We’ve all been told about the dangers of sugar, fast food and poor sleeping patterns. Prolonged sitting might not sound like a game changer, but the reality is that it poses huge problems to your health.
Dr James Levine from the Mayo Clinic has stated, “Sitting is the new smoking.” Why is sitting so dangerous and how can we minimise its effects in our modern world? Sitting in itself is not an issue but the problem arises with uninterrupted prolonged sitting.
The average American sits for over nine hours every day. We’re hedging a bet that Bahrain’s figures are not much better. In fact, we bet you are sitting right now! How long have you sat for today?
The first issue with sitting is that it inhibits the release of an enzyme called lipoprotein lipase. This guy attaches himself to fat in the bloodstream and carries it to your muscles for fuel. If you or your child sits for a long time, then your body struggles to burn fat.
Using America’s stats once again, we can see that the average child spends three hours watching television per day. When you combine this with computer time, we are looking at over five hours of ‘screen time’. That is a fifth of a child’s twenty-four day spent sitting in front of a screen!
This becomes increasingly difficult to manage when the Middle East summer comes around. The benefits of a morning or evening walk in summer are priceless. Aside from the physical problems of excessive ‘screen time’, juniors are facing sleep problems and Vitamin D deficiencies. Let’s not forget the prospect of multinational food companies selling their nutritionally-limp products to young eyes.
Several studies have shown that sitting for six hours per day or more increases blood pressure, the risk of diabetes and rates of depression. People with sitting jobs have almost twice the rate of cardiovascular disease compared to those who are on the move.
In a nutshell, we were never meant to sit for extended periods. Sitting down all day in the car, sofa, office, school, dinner table and gym is a recipe for disaster.
Combating our ‘sitting culture’
Dr Joan Vernikos, a former director at NASA wrote the book Sitting Kills, Moving Heals. She observed that astronauts, who returned from missions, aged remarkably in a short space of time. She put this down to prolonged sitting.
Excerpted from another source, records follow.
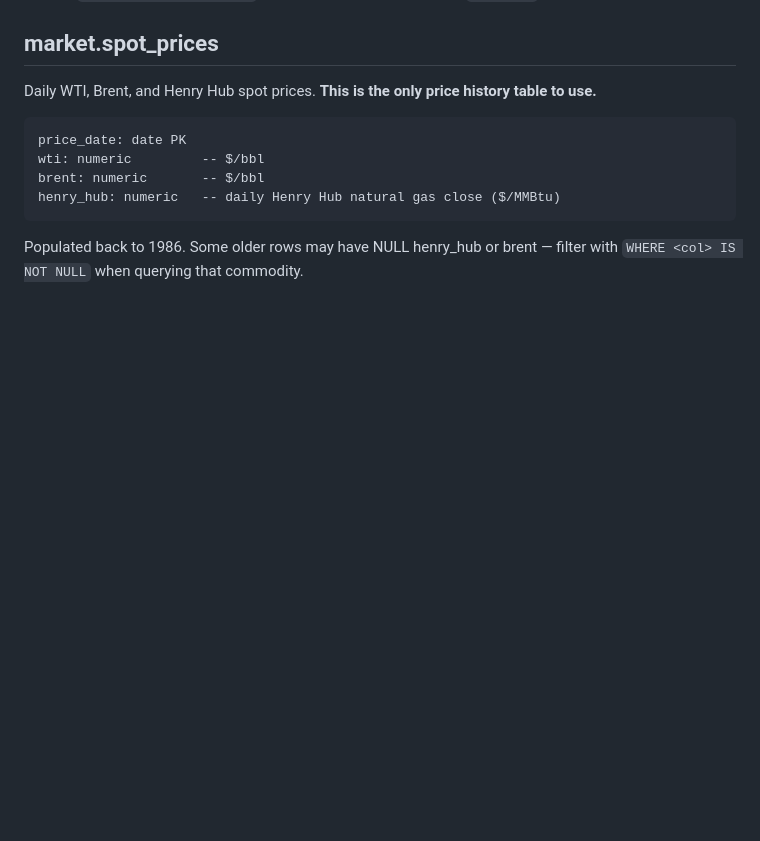
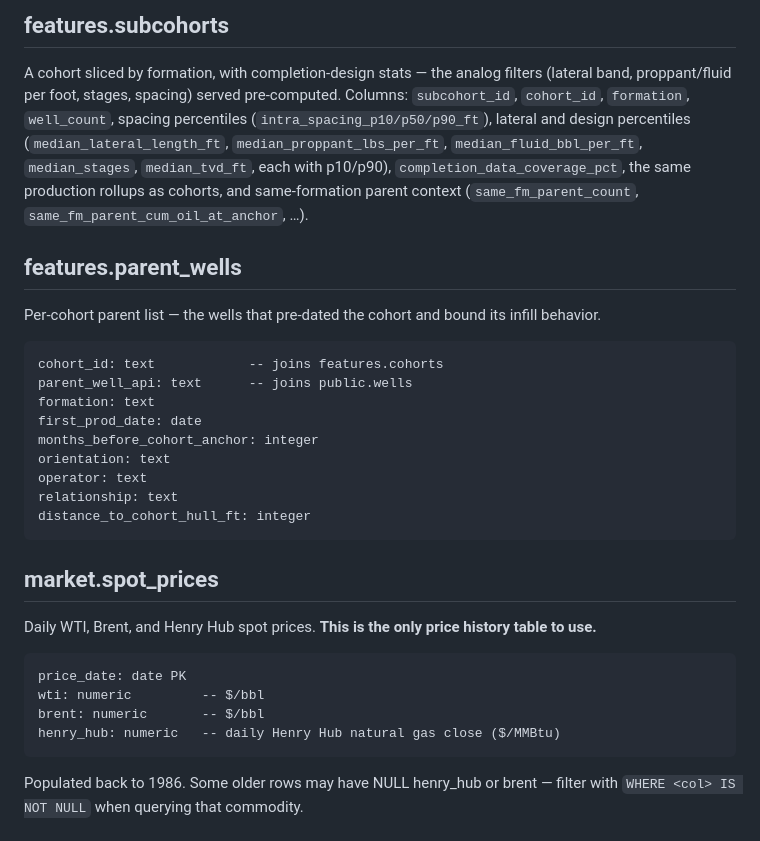
Before and after one commit to crude-code/mcp-app, a Markdown page: prompts/outer/shared_schema.md, the part around one of its changes. Drawn GitHub-style; blank space fills up the shorter version.

````diff
--- a/prompts/outer/shared_schema.md
+++ b/prompts/outer/shared_schema.md
@@ -60,3 +113,28 @@ only on `shapes.landtrac_unit_wells`, the Landtrac bridge — it joins to
+## features.subcohorts
+A cohort sliced by formation, with completion-design stats — the analog
+filters (lateral band, proppant/fluid per foot, stages, spacing) served
+pre-computed. Columns: `subcohort_id`, `cohort_id`, `formation`,
+`well_count`, spacing percentiles (`intra_spacing_p10/p50/p90_ft`), lateral
+and design percentiles (`median_lateral_length_ft`,
+`median_proppant_lbs_per_ft`, `median_fluid_bbl_per_ft`, `median_stages`,
+`median_tvd_ft`, each with p10/p90), `completion_data_coverage_pct`, the
+same production rollups as cohorts, and same-formation parent context
+(`same_fm_parent_count`, `same_fm_parent_cum_oil_at_anchor`, …).
+
+## features.parent_wells
+Per-cohort parent list — the wells that pre-dated the cohort and bound its
+infill behavior.
+```
+cohort_id: text            -- joins features.cohorts
+parent_well_api: text      -- joins public.wells
+formation: text
+first_prod_date: date
+months_before_cohort_anchor: integer
+orientation: text
+operator: text
+relationship: text
+distance_to_cohort_hull_ft: integer
+```
 
 ## market.spot_prices
 Daily WTI, Brent, and Henry Hub spot prices. **This is the only price history table to use.**
````
Also changed, not shown: other parts of prompts/outer/shared_schema.md (+54 -1 lines), skills/well-forecasting/SKILL.md (+15 -7 lines).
Joan’s advice is to break up your sitting in frequent, short bursts throughout the day. Buy an egg timer or use a computer programme to remind you to stand and walk every hour. She also suggests opening up the back of your chair from 90 degrees to a wider angle.Walking is probably the most underestimated fitness activity you and your children can partake in. A few benefits of walking outside include metabolising fat, improved joint mobility, optimising Vitamin D levels, a social opportunity for the family and ‘servicing’ many of the body’s systems.
Walking towards health
The effects of technology may make our life easier, but not necessarily better. We challenge you to take a walk outside daily with your family. Enjoy the fresh air, feel the energising sun and spend quality time with your loved ones.
Believe it not, if you sell the merits of walking to your children, they will cherish the time with you. Most importantly, you are setting your children up for a healthy future. Minimise the modern day risks of prolonged sitting with regular, low intensity movement and you will age gracefully!
Craig Heslop is the founder and coach of Tribal Fitness. Visit www.tribalfitness.com for activities that your children can partake in.